Attach the Reel to the Rod
It’s much easier to install fishing line on a spinning reel if the reel is attached to the rod.
Run the Line Through the First Guide
Take the end of the line off the spool that it came on and run the line (towards the reel) through the first guide—the large one that’s mounted closest to the reel seat.
Open the Bail
You must remember to open the bail. You’d be surprised how often people skip this step. Then, after the line is carefully attached to the spool, they realize that it’s not going to get picked up by the bail, and it’s back to this step. Save yourself some trouble and remember to open the bail right before you attach the line to the spool.
Attach the Line to the Reel Spool
Learning how to tie line to a reel is pretty straight forward. You should wrap the line two times around the reel spool, then secure it with an overhand knot. Trim the tag end close. If you’re restringing your reel because the line that was on there is worn out, you may choose to leave some of the old line on the reel as backing.
If you do that, you can simply connect the old line with the new line using a Uni knot. This tip can save you some money when you reline your reel because it’ll take less new line to fill the spool.
Slowly Start Winding Line onto the Reel
Now, you can flip the bail closed and start slowly turning the handle. As you crank, the rotating bail will lay line onto the reel spool in even wraps. Stop after just a couple of cranks, because it’s time for the most critical step: ensuring the line spool is facing the right direction.
Watch Your Spool Orientation
There are three ways the line spool could be oriented, and only one of them is right. The other two will result in line twists.
First of all, do not run the line straight off the spool like you would when spooling a baitcaster. It needs to be coming off with a face of the spool pointed toward you.
When explaining how to put line on a reel, some would discuss whether the line should come off clockwise or counterclockwise. That’s as confusing to describe as it is to remember, so here’s a little trick.
Stand up and hold the rod parallel to the floor. Place the line spool on the ground in front of you, with the label either facing you, or facing the floor.
While putting a little tension on the line (with your hand, between the reel and the first guide), start cranking the reel. After about ten cranks, watch the line right near the spool on the floor, and lower the rod to allow slack.
This is the moment of truth, and you’ll see one of two things. The loose line will lay on the floor in nice, relaxed loops, or, you’ll see the loops twist over onto themselves into coils that don’t look relaxed at all. You want to see relaxed coils at that point, and if you don’t, simply flip the spool over and repeat the test.

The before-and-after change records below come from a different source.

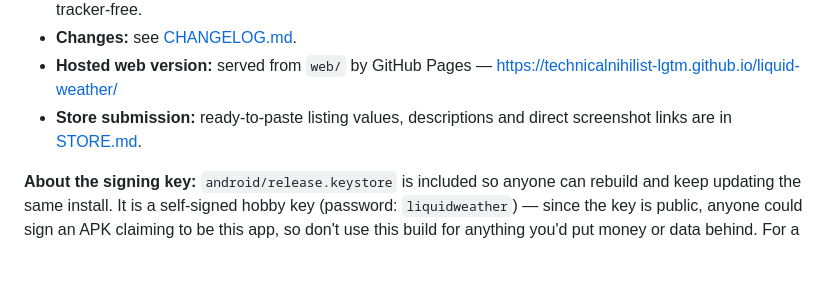
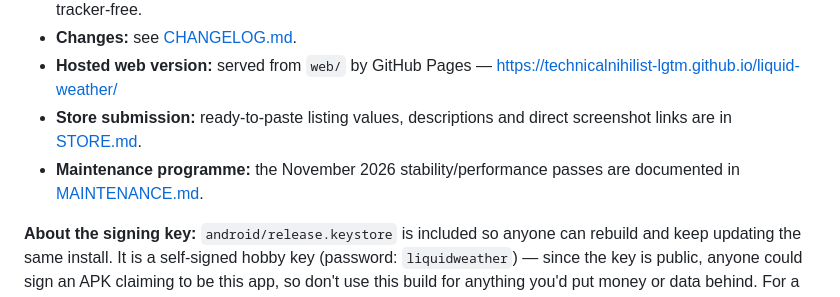
Before and after one commit to technicalnihilist-lgtm/liquid-weather, a Markdown page: README.md, the part around the change. Rendered like a GitHub page; blank space fills up the shorter version.

```diff
--- a/README.md
+++ b/README.md
@@ -135,6 +135,7 @@ Everything needed to use, study, change and redistribute this app is in this rep
 - **Changes:** see [CHANGELOG.md](CHANGELOG.md).
 - **Hosted web version:** served from `web/` by GitHub Pages — https://technicalnihilist-lgtm.github.io/liquid-weather/
 - **Store submission:** ready-to-paste listing values, descriptions and direct screenshot links are in [STORE.md](STORE.md).
+- **Maintenance programme:** the November 2026 stability/performance passes are documented in [MAINTENANCE.md](MAINTENANCE.md).
 
 **About the signing key:** `android/release.keystore` is included so anyone can rebuild and keep updating the same install. It is a self-signed hobby key (password: `liquidweather`) — since the key is public, anyone could sign an APK claiming to be this app, so don't use this build for anything you'd put money or data behind. For a Play Store release, generate your own keystore and keep it private.
 
```
Also changed, not shown: MAINTENANCE.md (added, +70 -0 lines).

When you can crank about ten times and then see loose, relaxed coils on the floor, you’ve got it, and you can proceed. There’s no need to unspool any line to correct twists that got in there; they’re so deep on the spool it won’t matter.
Crank Until the Reel Spool is Full

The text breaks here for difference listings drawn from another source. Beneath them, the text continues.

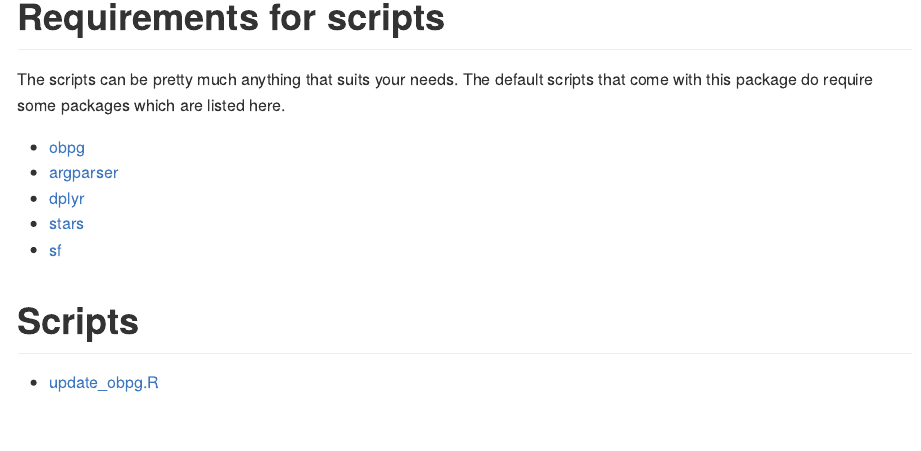
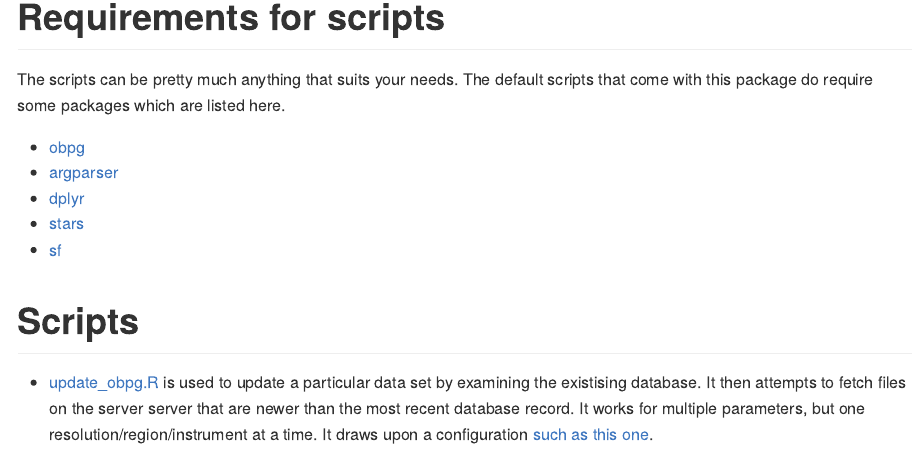
Before and after one commit to BigelowLab/obtools, an R Markdown document (README.Rmd): the page in a window 1100 px wide, from 360 px down. The pictures show the output file README.md that the author committed with the source, drawn offline in the style of GitHub.

Commit message:
Add script description to README

```diff
--- a/README.Rmd
+++ b/README.Rmd
@@ -24,4 +24,4 @@ The scripts can be pretty much anything that suits your needs.  The default scri
 
 # Scripts
 
- + [update_obpg.R](inst/scripts/obpg_update.R)
+ + [update_obpg.R](inst/scripts/obpg_update.R) is used to update a particular data set by examining the existising database.  It then attempts to fetch files on the server server that are newer than the most recent database record.  It works for multiple parameters, but one resolution/region/instrument at a time. It draws upon a configuration [such as this one](inst/config/nwa_AQUA_4km_day.yaml).
```
Also changed, not shown: README.md.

Now, all you have to do is fill the reel with line. Standing up, facing the spool on the floor, hold the rod parallel, put a little tension on the line by grabbing it between the reel and the first guide, and start slowly cranking.
Pick up speed and keep going until the line comes within 1/8 and 3/16 of an inch from the lip of the spool. After that, you can clip the line, thread it through the rest of the rod guides, and tie on a lure.